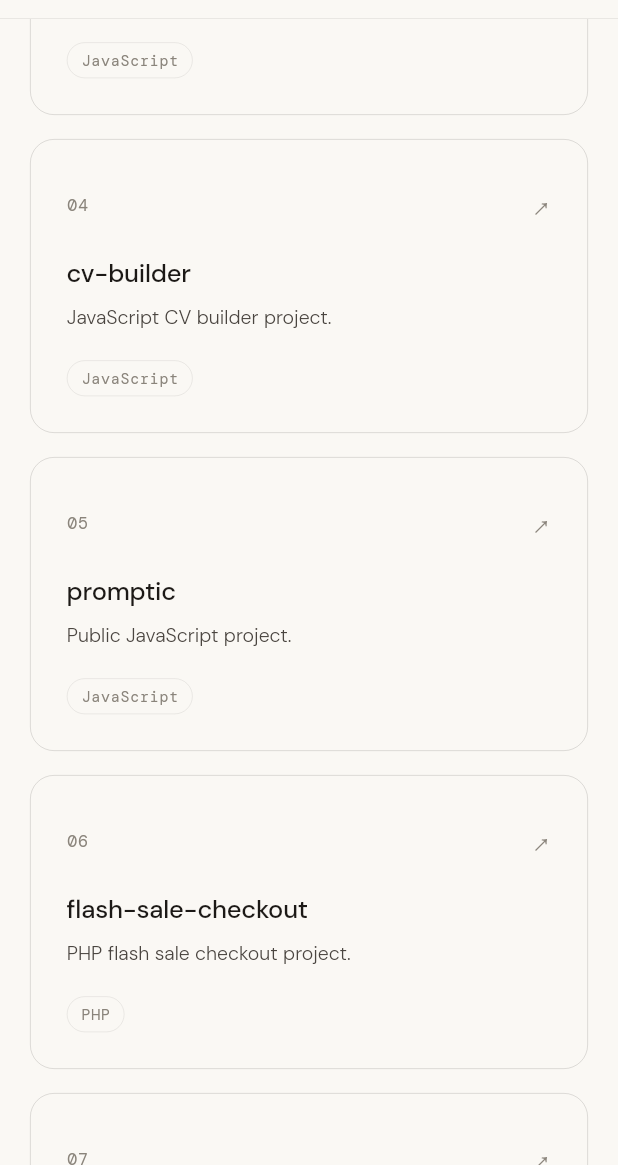
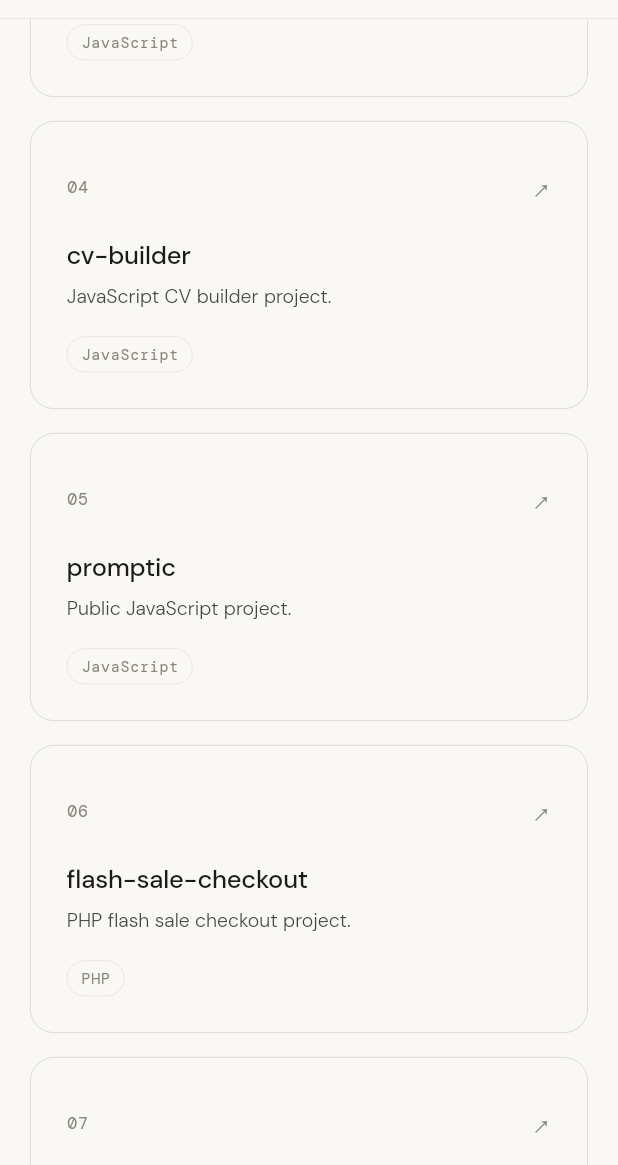
Before and after one commit to AliAshrafAnwaar/ali_portfolio, a Flutter app: the screen it shows after launch, scrolled down 2880 dp, on a phone screen of 412 x 824 dp, the part 71-1236 px from its top. Run offline on Flutter 3.47's test engine with Material 3 defaults, Android fonts, the phone set to English and light mode, and no system bars; our stand-ins replace dartz, dio, equatable, flutter_animate, flutter_bloc, get_it and 4 more.

Commit message:
Minor overflows and Spacing fixes

```diff
--- a/lib/features/projects/view/projects_section.dart
+++ b/lib/features/projects/view/projects_section.dart
@@ -68,9 +68,8 @@ class _Grid extends StatelessWidget {
           children: [
             for (var i = 0; i < children.length; i += 2) ...[
               if (i > 0) const SizedBox(height: spacing),
-              IntrinsicHeight(
-                child: Row(
-                  crossAxisAlignment: CrossAxisAlignment.stretch,
+              Row(
+                crossAxisAlignment: CrossAxisAlignment.start,
                 children: [
                   SizedBox(width: cardWidth, child: children[i]),
                   const SizedBox(width: spacing),
@@ -79,7 +78,6 @@ class _Grid extends StatelessWidget {
                   else
                     SizedBox(width: cardWidth),
                 ],
-                ),
               ),
             ],
           ],
--- a/lib/features/projects/view/widgets/project_card.dart
+++ b/lib/features/projects/view/widgets/project_card.dart
@@ -68,9 +68,23 @@ class _ProjectCardState extends State<ProjectCard> {
                 ],
               ),
               const SizedBox(height: AppSpacing.lg),
-              Text(widget.project.name, style: AppTextStyles.projectName),
+              Text(
+                widget.project.name,
+                style: AppTextStyles.projectName,
+                textHeightBehavior: const TextHeightBehavior(
+                  applyHeightToFirstAscent: false,
+                  applyHeightToLastDescent: false,
+                ),
+              ),
               const SizedBox(height: AppSpacing.xs),
-              Text(widget.project.description, style: AppTextStyles.projectDesc),
+              Text(
+                widget.project.description,
+                style: AppTextStyles.projectDesc,
+                textHeightBehavior: const TextHeightBehavior(
+                  applyHeightToFirstAscent: false,
+                  applyHeightToLastDescent: false,
+                ),
+              ),
               const SizedBox(height: AppSpacing.lg),
               Wrap(
                 spacing: 5,
```
Lines whose indentation alone changed are shown as unchanged.
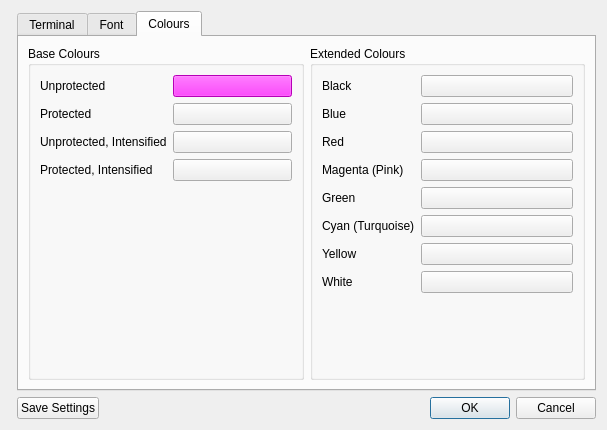
Old version of the form Settings.ui in the repository HobbitHacker/Q3270.
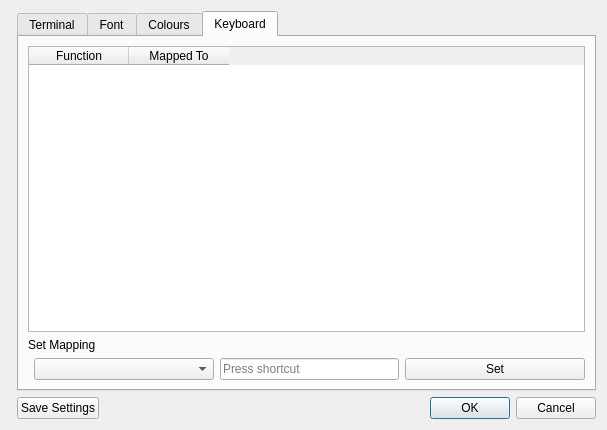
New version of the form.

Commit message:
Implement keyboard remapping.
New methods to handle keyboard remapping. Keyboards now allocated once
at creation of TerminalTab rather than each connection.

Patch:
```diff
--- a/Settings.ui
+++ b/Settings.ui
@@ -29,7 +29,7 @@
       </sizepolicy>
      </property>
      <property name="currentIndex">
-      <number>2</number>
+      <number>3</number>
      </property>
      <widget class="QWidget" name="Terminal">
       <attribute name="title">
@@ -565,6 +565,95 @@
        </item>
       </layout>
      </widget>
+     <widget class="QWidget" name="KeyboardTab">
+      <attribute name="title">
+       <string>Keyboard</string>
+      </attribute>
+      <layout class="QGridLayout" name="gridLayout_4">
+       <item row="0" column="0" colspan="4">
+        <widget class="QTableWidget" name="KeyboardMap">
+         <property name="sizeAdjustPolicy">
+          <enum>QAbstractScrollArea::AdjustToContents</enum>
+         </property>
+         <property name="editTriggers">
+          <set>QAbstractItemView::NoEditTriggers</set>
+         </property>
+         <property name="showDropIndicator" stdset="0">
+          <bool>false</bool>
+         </property>
+         <property name="dragDropOverwriteMode">
+          <bool>false</bool>
+         </property>
+         <property name="alternatingRowColors">
+          <bool>true</bool>
+         </property>
+         <property name="selectionBehavior">
+          <enum>QAbstractItemView::SelectRows</enum>
+         </property>
+         <column>
+          <property name="text">
+           <string>Function</string>
+          </property>
+         </column>
+         <column>
+          <property name="text">
+           <string>Mapped To</string>
+          </property>
+         </column>
+        </widget>
+       </item>
+       <item row="5" column="3">
+        <widget class="QPushButton" name="setKeyboardMap">
+         <property name="sizePolicy">
+          <sizepolicy hsizetype="Minimum" vsizetype="Fixed">
+           <horstretch>1</horstretch>
+           <verstretch>0</verstretch>
+          </sizepolicy>
+         </property>
+         <property name="text">
+          <string>Set</string>
+         </property>
+        </widget>
+       </item>
+       <item row="5" column="1">
+        <widget class="QComboBox" name="KeyboardFunctionList">
+         <property name="sizePolicy">
+          <sizepolicy hsizetype="Preferred" vsizetype="Fixed">
+           <horstretch>1</horstretch>
+           <verstretch>0</verstretch>
+          </sizepolicy>
+         </property>
+        </widget>
+       </item>
+       <item row="5" column="2">
+        <widget class="QKeySequenceEdit" name="keySequenceEdit">
+         <property name="enabled">
+          <bool>true</bool>
+         </property>
+         <property name="sizePolicy">
+          <sizepolicy hsizetype="Expanding" vsizetype="Fixed">
+           <horstretch>1</horstretch>
+           <verstretch>0</verstretch>
+          </sizepolicy>
+         </property>
+        </widget>
+       </item>
+       <item row="1" column="0" colspan="2">
+        <widget class="QLabel" name="label_23">
+         <property name="text">
+          <string>Set Mapping</string>
+         </property>
+        </widget>
+       </item>
+       <item row="1" column="2" colspan="2">
+        <widget class="QLabel" name="LabelMultipleKeys">
+         <property name="text">
+          <string/>
+         </property>
+        </widget>
+       </item>
+      </layout>
+     </widget>
     </widget>
    </item>
    <item row="2" column="1">
```
Left out of the diff: 68 changed lines with no effect on the pictures. The commit also changes 6 other files.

•••

Your copy should match the data exactly, apart from the images, which are dropped.

**Written solution**.
Before and after one commit to AliAshrafAnwaar/ali_portfolio, a Flutter app: the screen it shows after launch, scrolled down 2880 dp, on a phone screen of 412 x 824 dp, the part 71-1236 px from its top. Run offline on Flutter 3.47's test engine with Material 3 defaults, Android fonts, the phone set to English and light mode, and no system bars; our stand-ins replace dartz, dio, equatable, flutter_animate, flutter_bloc, get_it and 4 more.

Commit message:
Minor overflows and Spacing fixes

```diff
--- a/lib/features/projects/view/projects_section.dart
+++ b/lib/features/projects/view/projects_section.dart
@@ -68,9 +68,8 @@ class _Grid extends StatelessWidget {
           children: [
             for (var i = 0; i < children.length; i += 2) ...[
               if (i > 0) const SizedBox(height: spacing),
-              IntrinsicHeight(
-                child: Row(
-                  crossAxisAlignment: CrossAxisAlignment.stretch,
+              Row(
+                crossAxisAlignment: CrossAxisAlignment.start,
                 children: [
                   SizedBox(width: cardWidth, child: children[i]),
                   const SizedBox(width: spacing),
@@ -79,7 +78,6 @@ class _Grid extends StatelessWidget {
                   else
                     SizedBox(width: cardWidth),
                 ],
-                ),
               ),
             ],
           ],
--- a/lib/features/projects/view/widgets/project_card.dart
+++ b/lib/features/projects/view/widgets/project_card.dart
@@ -68,9 +68,23 @@ class _ProjectCardState extends State<ProjectCard> {
                 ],
               ),
               const SizedBox(height: AppSpacing.lg),
-              Text(widget.project.name, style: AppTextStyles.projectName),
+              Text(
+                widget.project.name,
+                style: AppTextStyles.projectName,
+                textHeightBehavior: const TextHeightBehavior(
+                  applyHeightToFirstAscent: false,
+                  applyHeightToLastDescent: false,
+                ),
+              ),
               const SizedBox(height: AppSpacing.xs),
-              Text(widget.project.description, style: AppTextStyles.projectDesc),
+              Text(
+                widget.project.description,
+                style: AppTextStyles.projectDesc,
+                textHeightBehavior: const TextHeightBehavior(
+                  applyHeightToFirstAscent: false,
+                  applyHeightToLastDescent: false,
+                ),
+              ),
               const SizedBox(height: AppSpacing.lg),
               Wrap(
                 spacing: 5,
```
Lines whose indentation alone changed are shown as unchanged.
Old version of the form Settings.ui in the repository HobbitHacker/Q3270.
New version of the form.

Commit message:
Implement keyboard remapping.
New methods to handle keyboard remapping. Keyboards now allocated once
at creation of TerminalTab rather than each connection.

Patch:
```diff
--- a/Settings.ui
+++ b/Settings.ui
@@ -29,7 +29,7 @@
       </sizepolicy>
      </property>
      <property name="currentIndex">
-      <number>2</number>
+      <number>3</number>
      </property>
      <widget class="QWidget" name="Terminal">
       <attribute name="title">
@@ -565,6 +565,95 @@
        </item>
       </layout>
      </widget>
+     <widget class="QWidget" name="KeyboardTab">
+      <attribute name="title">
+       <string>Keyboard</string>
+      </attribute>
+      <layout class="QGridLayout" name="gridLayout_4">
+       <item row="0" column="0" colspan="4">
+        <widget class="QTableWidget" name="KeyboardMap">
+         <property name="sizeAdjustPolicy">
+          <enum>QAbstractScrollArea::AdjustToContents</enum>
+         </property>
+         <property name="editTriggers">
+          <set>QAbstractItemView::NoEditTriggers</set>
+         </property>
+         <property name="showDropIndicator" stdset="0">
+          <bool>false</bool>
+         </property>
+         <property name="dragDropOverwriteMode">
+          <bool>false</bool>
+         </property>
+         <property name="alternatingRowColors">
+          <bool>true</bool>
+         </property>
+         <property name="selectionBehavior">
+          <enum>QAbstractItemView::SelectRows</enum>
+         </property>
+         <column>
+          <property name="text">
+           <string>Function</string>
+          </property>
+         </column>
+         <column>
+          <property name="text">
+           <string>Mapped To</string>
+          </property>
+         </column>
+        </widget>
+       </item>
+       <item row="5" column="3">
+        <widget class="QPushButton" name="setKeyboardMap">
+         <property name="sizePolicy">
+          <sizepolicy hsizetype="Minimum" vsizetype="Fixed">
+           <horstretch>1</horstretch>
+           <verstretch>0</verstretch>
+          </sizepolicy>
+         </property>
+         <property name="text">
+          <string>Set</string>
+         </property>
+        </widget>
+       </item>
+       <item row="5" column="1">
+        <widget class="QComboBox" name="KeyboardFunctionList">
+         <property name="sizePolicy">
+          <sizepolicy hsizetype="Preferred" vsizetype="Fixed">
+           <horstretch>1</horstretch>
+           <verstretch>0</verstretch>
+          </sizepolicy>
+         </property>
+        </widget>
+       </item>
+       <item row="5" column="2">
+        <widget class="QKeySequenceEdit" name="keySequenceEdit">
+         <property name="enabled">
+          <bool>true</bool>
+         </property>
+         <property name="sizePolicy">
+          <sizepolicy hsizetype="Expanding" vsizetype="Fixed">
+           <horstretch>1</horstretch>
+           <verstretch>0</verstretch>
+          </sizepolicy>
+         </property>
+        </widget>
+       </item>
+       <item row="1" column="0" colspan="2">
+        <widget class="QLabel" name="label_23">
+         <property name="text">
+          <string>Set Mapping</string>
+         </property>
+        </widget>
+       </item>
+       <item row="1" column="2" colspan="2">
+        <widget class="QLabel" name="LabelMultipleKeys">
+         <property name="text">
+          <string/>
+         </property>
+        </widget>
+       </item>
+      </layout>
+     </widget>
     </widget>
    </item>
    <item row="2" column="1">
```
Left out of the diff: 68 changed lines with no effect on the pictures. The commit also changes 6 other files.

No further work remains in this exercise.